#### Problem:
The full listing, from first line to last, should be set down again exactly.

#### Data:

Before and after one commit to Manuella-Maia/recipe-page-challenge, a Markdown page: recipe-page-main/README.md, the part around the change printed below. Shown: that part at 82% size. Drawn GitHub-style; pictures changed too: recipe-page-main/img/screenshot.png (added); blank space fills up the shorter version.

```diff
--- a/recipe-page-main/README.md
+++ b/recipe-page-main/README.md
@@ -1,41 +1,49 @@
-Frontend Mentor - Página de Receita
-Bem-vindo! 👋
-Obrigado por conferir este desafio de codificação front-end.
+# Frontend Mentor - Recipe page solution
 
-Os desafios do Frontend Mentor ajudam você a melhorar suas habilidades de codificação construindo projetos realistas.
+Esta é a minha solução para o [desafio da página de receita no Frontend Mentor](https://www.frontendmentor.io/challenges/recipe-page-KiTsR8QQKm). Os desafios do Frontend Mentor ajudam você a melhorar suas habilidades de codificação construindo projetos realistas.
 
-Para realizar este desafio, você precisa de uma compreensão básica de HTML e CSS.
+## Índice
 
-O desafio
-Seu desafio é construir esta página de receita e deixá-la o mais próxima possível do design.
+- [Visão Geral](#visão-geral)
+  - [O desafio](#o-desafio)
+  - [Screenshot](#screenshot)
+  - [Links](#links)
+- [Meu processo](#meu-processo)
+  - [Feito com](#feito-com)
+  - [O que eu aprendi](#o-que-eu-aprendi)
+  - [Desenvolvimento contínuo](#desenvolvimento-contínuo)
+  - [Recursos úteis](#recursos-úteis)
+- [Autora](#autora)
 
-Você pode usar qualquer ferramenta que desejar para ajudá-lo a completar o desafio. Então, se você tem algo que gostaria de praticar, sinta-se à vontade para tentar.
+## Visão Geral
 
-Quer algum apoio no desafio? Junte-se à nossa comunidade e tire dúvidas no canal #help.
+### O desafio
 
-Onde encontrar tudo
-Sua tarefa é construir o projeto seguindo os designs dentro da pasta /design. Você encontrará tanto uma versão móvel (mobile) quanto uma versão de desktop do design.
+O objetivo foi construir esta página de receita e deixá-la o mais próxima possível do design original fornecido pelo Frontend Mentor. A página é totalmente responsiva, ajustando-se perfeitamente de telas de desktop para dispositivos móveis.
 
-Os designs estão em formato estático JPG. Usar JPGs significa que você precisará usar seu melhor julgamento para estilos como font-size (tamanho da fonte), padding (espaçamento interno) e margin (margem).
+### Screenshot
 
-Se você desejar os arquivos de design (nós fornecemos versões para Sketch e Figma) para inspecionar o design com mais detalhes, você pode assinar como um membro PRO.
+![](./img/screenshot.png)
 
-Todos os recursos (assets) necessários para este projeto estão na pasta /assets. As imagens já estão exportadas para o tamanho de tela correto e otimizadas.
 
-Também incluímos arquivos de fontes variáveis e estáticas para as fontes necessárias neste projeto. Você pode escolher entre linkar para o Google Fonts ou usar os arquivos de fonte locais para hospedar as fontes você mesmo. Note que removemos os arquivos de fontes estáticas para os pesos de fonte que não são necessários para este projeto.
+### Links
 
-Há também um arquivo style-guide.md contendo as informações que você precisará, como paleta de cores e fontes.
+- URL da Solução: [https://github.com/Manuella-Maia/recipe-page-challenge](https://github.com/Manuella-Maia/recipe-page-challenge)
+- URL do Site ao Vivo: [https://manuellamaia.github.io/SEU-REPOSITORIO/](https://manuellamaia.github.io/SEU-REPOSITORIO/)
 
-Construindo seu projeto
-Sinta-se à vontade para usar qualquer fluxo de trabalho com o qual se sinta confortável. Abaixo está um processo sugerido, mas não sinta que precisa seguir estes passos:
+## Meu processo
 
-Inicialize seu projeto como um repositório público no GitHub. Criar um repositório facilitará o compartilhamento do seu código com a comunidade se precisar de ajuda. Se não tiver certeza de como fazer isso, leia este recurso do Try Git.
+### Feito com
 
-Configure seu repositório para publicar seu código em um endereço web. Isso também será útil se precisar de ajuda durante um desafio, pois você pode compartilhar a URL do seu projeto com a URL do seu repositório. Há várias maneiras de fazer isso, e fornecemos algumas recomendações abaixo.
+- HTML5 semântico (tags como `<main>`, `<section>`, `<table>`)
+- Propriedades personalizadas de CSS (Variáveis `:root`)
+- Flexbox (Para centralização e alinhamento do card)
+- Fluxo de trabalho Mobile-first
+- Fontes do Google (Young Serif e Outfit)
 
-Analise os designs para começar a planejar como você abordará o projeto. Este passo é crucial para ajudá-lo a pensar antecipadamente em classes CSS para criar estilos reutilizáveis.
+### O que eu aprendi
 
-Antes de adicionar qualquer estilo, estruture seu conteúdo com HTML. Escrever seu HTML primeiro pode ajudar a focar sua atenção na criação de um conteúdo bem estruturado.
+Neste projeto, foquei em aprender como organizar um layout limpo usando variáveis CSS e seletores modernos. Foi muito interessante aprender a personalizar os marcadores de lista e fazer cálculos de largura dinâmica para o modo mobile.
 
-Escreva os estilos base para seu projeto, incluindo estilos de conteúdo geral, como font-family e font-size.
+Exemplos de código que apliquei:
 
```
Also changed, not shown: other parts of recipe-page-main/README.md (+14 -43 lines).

#### Answer to this exercise:
Before and after one commit to Manuella-Maia/recipe-page-challenge, a Markdown page: recipe-page-main/README.md, the part around the change printed below. Shown: that part at 82% size. Drawn GitHub-style; pictures changed too: recipe-page-main/img/screenshot.png (added); blank space fills up the shorter version.

```diff
--- a/recipe-page-main/README.md
+++ b/recipe-page-main/README.md
@@ -1,41 +1,49 @@
-Frontend Mentor - Página de Receita
-Bem-vindo! 👋
-Obrigado por conferir este desafio de codificação front-end.
+# Frontend Mentor - Recipe page solution
 
-Os desafios do Frontend Mentor ajudam você a melhorar suas habilidades de codificação construindo projetos realistas.
+Esta é a minha solução para o [desafio da página de receita no Frontend Mentor](https://www.frontendmentor.io/challenges/recipe-page-KiTsR8QQKm). Os desafios do Frontend Mentor ajudam você a melhorar suas habilidades de codificação construindo projetos realistas.
 
-Para realizar este desafio, você precisa de uma compreensão básica de HTML e CSS.
+## Índice
 
-O desafio
-Seu desafio é construir esta página de receita e deixá-la o mais próxima possível do design.
+- [Visão Geral](#visão-geral)
+  - [O desafio](#o-desafio)
+  - [Screenshot](#screenshot)
+  - [Links](#links)
+- [Meu processo](#meu-processo)
+  - [Feito com](#feito-com)
+  - [O que eu aprendi](#o-que-eu-aprendi)
+  - [Desenvolvimento contínuo](#desenvolvimento-contínuo)
+  - [Recursos úteis](#recursos-úteis)
+- [Autora](#autora)
 
-Você pode usar qualquer ferramenta que desejar para ajudá-lo a completar o desafio. Então, se você tem algo que gostaria de praticar, sinta-se à vontade para tentar.
+## Visão Geral
 
-Quer algum apoio no desafio? Junte-se à nossa comunidade e tire dúvidas no canal #help.
+### O desafio
 
-Onde encontrar tudo
-Sua tarefa é construir o projeto seguindo os designs dentro da pasta /design. Você encontrará tanto uma versão móvel (mobile) quanto uma versão de desktop do design.
+O objetivo foi construir esta página de receita e deixá-la o mais próxima possível do design original fornecido pelo Frontend Mentor. A página é totalmente responsiva, ajustando-se perfeitamente de telas de desktop para dispositivos móveis.
 
-Os designs estão em formato estático JPG. Usar JPGs significa que você precisará usar seu melhor julgamento para estilos como font-size (tamanho da fonte), padding (espaçamento interno) e margin (margem).
+### Screenshot
 
-Se você desejar os arquivos de design (nós fornecemos versões para Sketch e Figma) para inspecionar o design com mais detalhes, você pode assinar como um membro PRO.
+![](./img/screenshot.png)
 
-Todos os recursos (assets) necessários para este projeto estão na pasta /assets. As imagens já estão exportadas para o tamanho de tela correto e otimizadas.
 
-Também incluímos arquivos de fontes variáveis e estáticas para as fontes necessárias neste projeto. Você pode escolher entre linkar para o Google Fonts ou usar os arquivos de fonte locais para hospedar as fontes você mesmo. Note que removemos os arquivos de fontes estáticas para os pesos de fonte que não são necessários para este projeto.
+### Links
 
-Há também um arquivo style-guide.md contendo as informações que você precisará, como paleta de cores e fontes.
+- URL da Solução: [https://github.com/Manuella-Maia/recipe-page-challenge](https://github.com/Manuella-Maia/recipe-page-challenge)
+- URL do Site ao Vivo: [https://manuellamaia.github.io/SEU-REPOSITORIO/](https://manuellamaia.github.io/SEU-REPOSITORIO/)
 
-Construindo seu projeto
-Sinta-se à vontade para usar qualquer fluxo de trabalho com o qual se sinta confortável. Abaixo está um processo sugerido, mas não sinta que precisa seguir estes passos:
+## Meu processo
 
-Inicialize seu projeto como um repositório público no GitHub. Criar um repositório facilitará o compartilhamento do seu código com a comunidade se precisar de ajuda. Se não tiver certeza de como fazer isso, leia este recurso do Try Git.
+### Feito com
 
-Configure seu repositório para publicar seu código em um endereço web. Isso também será útil se precisar de ajuda durante um desafio, pois você pode compartilhar a URL do seu projeto com a URL do seu repositório. Há várias maneiras de fazer isso, e fornecemos algumas recomendações abaixo.
+- HTML5 semântico (tags como `<main>`, `<section>`, `<table>`)
+- Propriedades personalizadas de CSS (Variáveis `:root`)
+- Flexbox (Para centralização e alinhamento do card)
+- Fluxo de trabalho Mobile-first
+- Fontes do Google (Young Serif e Outfit)
 
-Analise os designs para começar a planejar como você abordará o projeto. Este passo é crucial para ajudá-lo a pensar antecipadamente em classes CSS para criar estilos reutilizáveis.
+### O que eu aprendi
 
-Antes de adicionar qualquer estilo, estruture seu conteúdo com HTML. Escrever seu HTML primeiro pode ajudar a focar sua atenção na criação de um conteúdo bem estruturado.
+Neste projeto, foquei em aprender como organizar um layout limpo usando variáveis CSS e seletores modernos. Foi muito interessante aprender a personalizar os marcadores de lista e fazer cálculos de largura dinâmica para o modo mobile.
 
-Escreva os estilos base para seu projeto, incluindo estilos de conteúdo geral, como font-family e font-size.
+Exemplos de código que apliquei:
 
```
Also changed, not shown: other parts of recipe-page-main/README.md (+14 -43 lines).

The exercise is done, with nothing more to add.